“We both needed a bath!” She protested as he attacked her with curtains of water. “Don’t it feel good after the heat and the skeeters?”
“I’m freezing! I’m getting out.”
“Hurry!” She screamed. “It’s ghost water! Ghost water’ll freeze in the middle of summer and kill you!”
“It’s not ghost water,” he complained, hauling himself out. “It’s a spring; probably lots of springs on the bottom, letting out water that’s ice cold.”
She paddled over to him. He sat on the dock, his shoes still dangling in the water. She jerked at one foot abruptly, and he looked up from examining his watch, then shook his head. “You probably will get bitten if you stay in. Probably snakes and snapping turtles infesting that water.”
“I ain’t scared.” Then she abruptly lifted her hands. “Help me out.”
He smiled compassionately. He reached down, then grabbed the shoulders of her dress and pulled it over her head. The dripping garment slapped onto the boards. “Come get it, Missy.”
“You don’t care a thing for me,” she said. She pulled herself up on her elbows, and looked at him with the same imploring eyes she had used when he first came to the club. Of course, she had meant it then.
He lent down on one elbow and kissed her wet lips, and ran his hand over her shoulder and down her back to unfasten her brassiere.
It was then that something in the water grabbed her left foot and pulled on it brief and hard. A real scream blasted their kiss apart. Panic exploded inside of her. She seized his shoulders, and the wood, and her sodden dress, and anything else her fingers could touch and dragged herself from the water. Pain seared in her left thigh. She didn’t care. She raced across the dock. One board cracked as she pounded across it. The only thing she heard as she ran up through the dark trees was the chattering of her own teeth.

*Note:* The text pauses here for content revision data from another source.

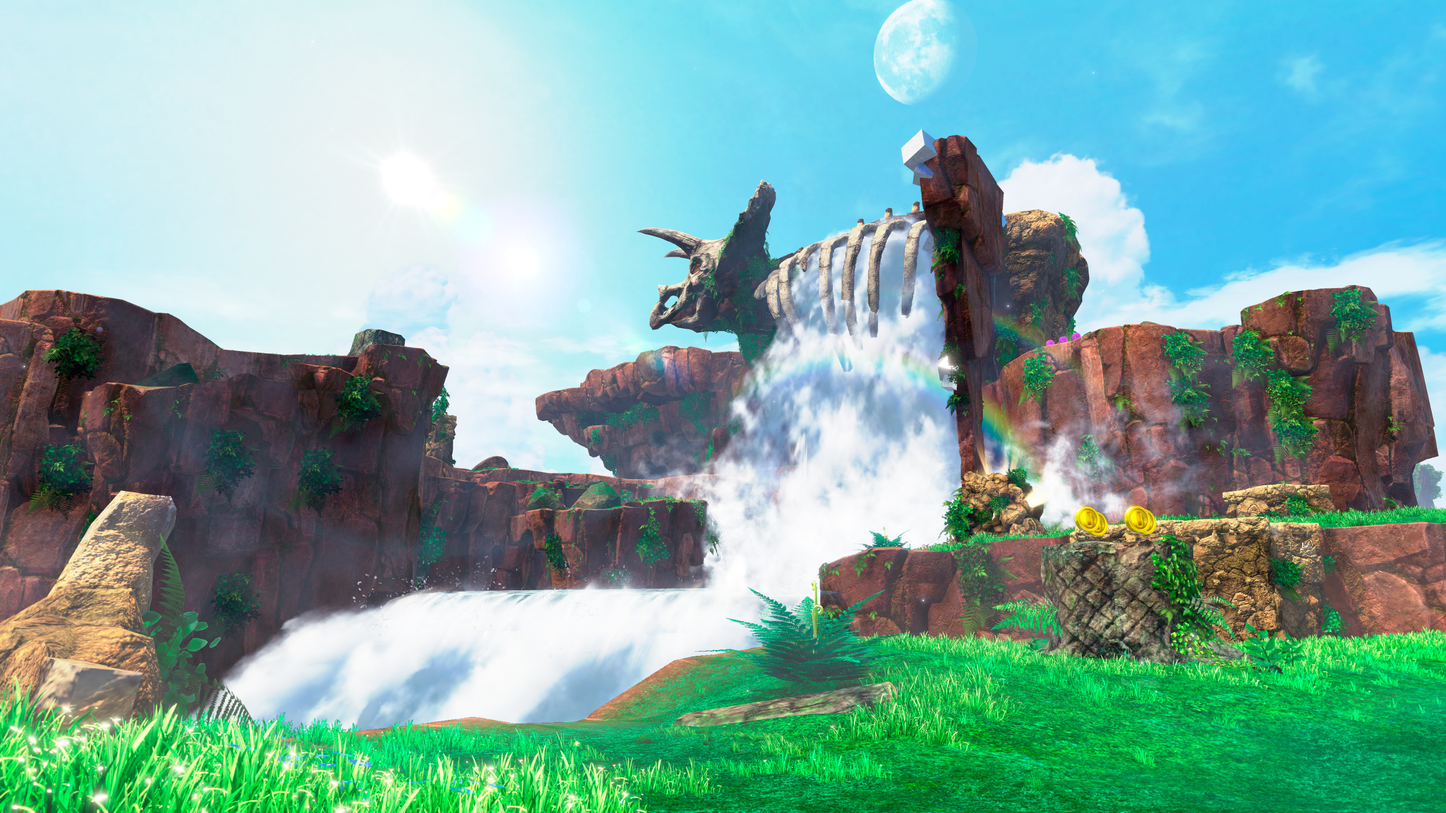
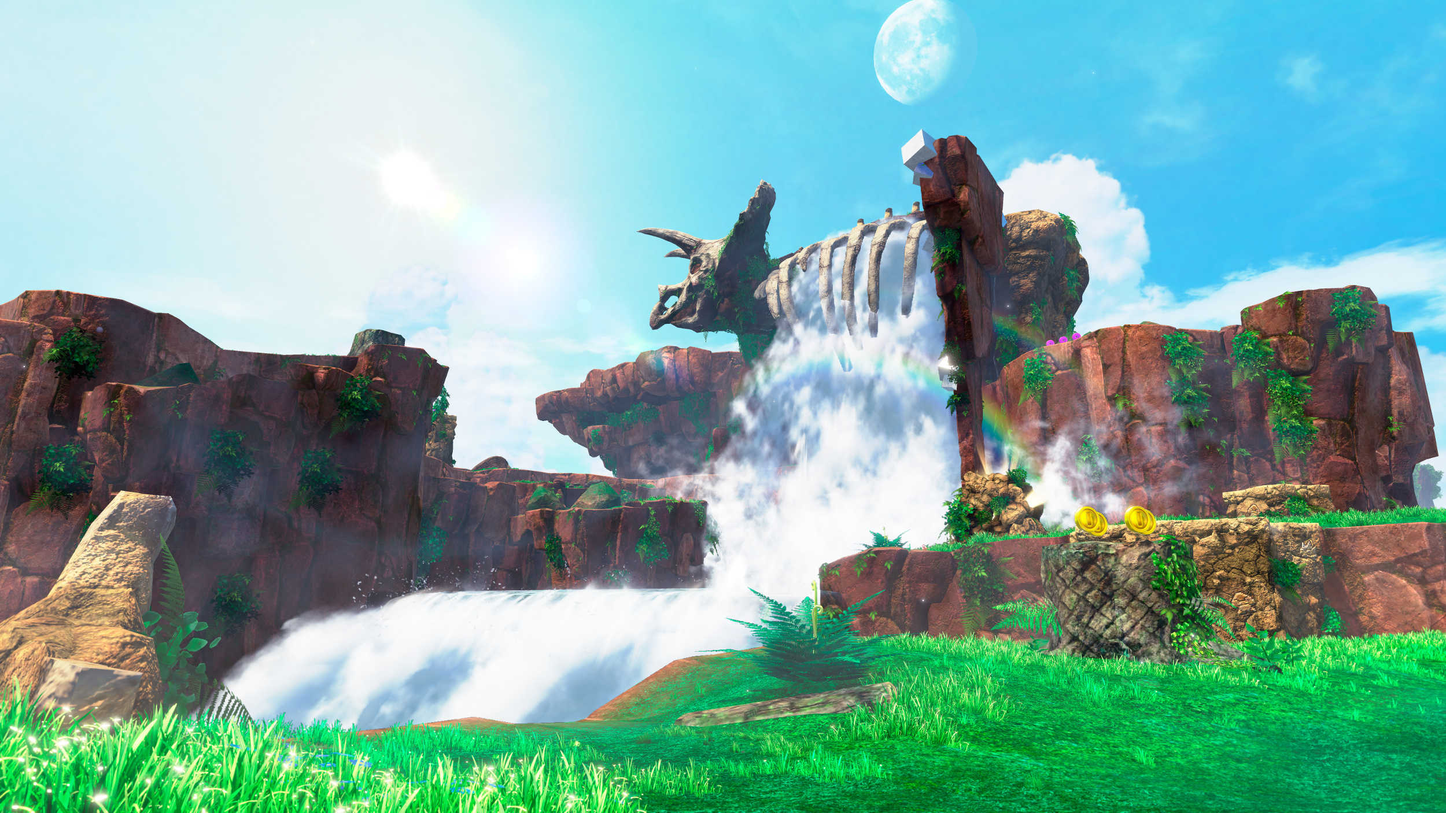
Resize images to be smaller

diff --git a/src/Viewer.tsx b/src/Viewer.tsx
@@ -10,7 +10,7 @@ import bowser from './images/bowser.jpg';
 import cap from './images/cap.jpg';
 import cascade from './images/cascade.jpg';
 import cloud from './images/cloud.jpg';
-import dark from './images/dark.png';
+import dark from './images/dark.jpg';
 import darker from './images/darker.jpg';
 import lake from './images/lake.jpg';
 import lost from './images/lost.jpg';
@@ -22,7 +22,7 @@ import ruined from './images/ruined.jpg';
 import sand from './images/sand.jpg';
 import seaside from './images/seaside.jpg';
 import smohero from './images/smohero.jpg';
-import snow from './images/snow.png';
+import snow from './images/snow.jpg';
 import wooded from './images/wooded.jpg';
 
 type ViewerProps = {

Wheezing, she came at to a break in the trees. She stumbled upward through the weeds until she hit something – the screened in porch of the house. She leaned against it and shook violently, and tried to laugh until she remembered her thigh. Since she couldn’t see the stuff she smeared off it with her fingers, she tasted it. Blood.
Back in the woods, he was calling her name.
“Something probably just brushed your foot.”
She sat on a dusty bed, wearing a dusty towel, while he examined her leg.
“See, nothing on your foot. This, though, is real.” He brushed the gash, and wiped away more blood. “It could have been a nail, or the splintered end of a board.” He poured in peroxide and she winced. It sizzled, but didn’t bubbled up too much.
“It’s a shame,” she said. “I always thought I had the prettiest legs. Now there’ll be an ugly scab, maybe a scare.”
He wiped away the peroxide and bent to kiss the wound. “Feel better?”
Around three a.m., down on the pier, two children sat in the orange light and looked up at the house. It was just visible through the trees. They looked at the dark windows, then at one another and giggled. They held hands and swished their feet in the water. But they left no ripples.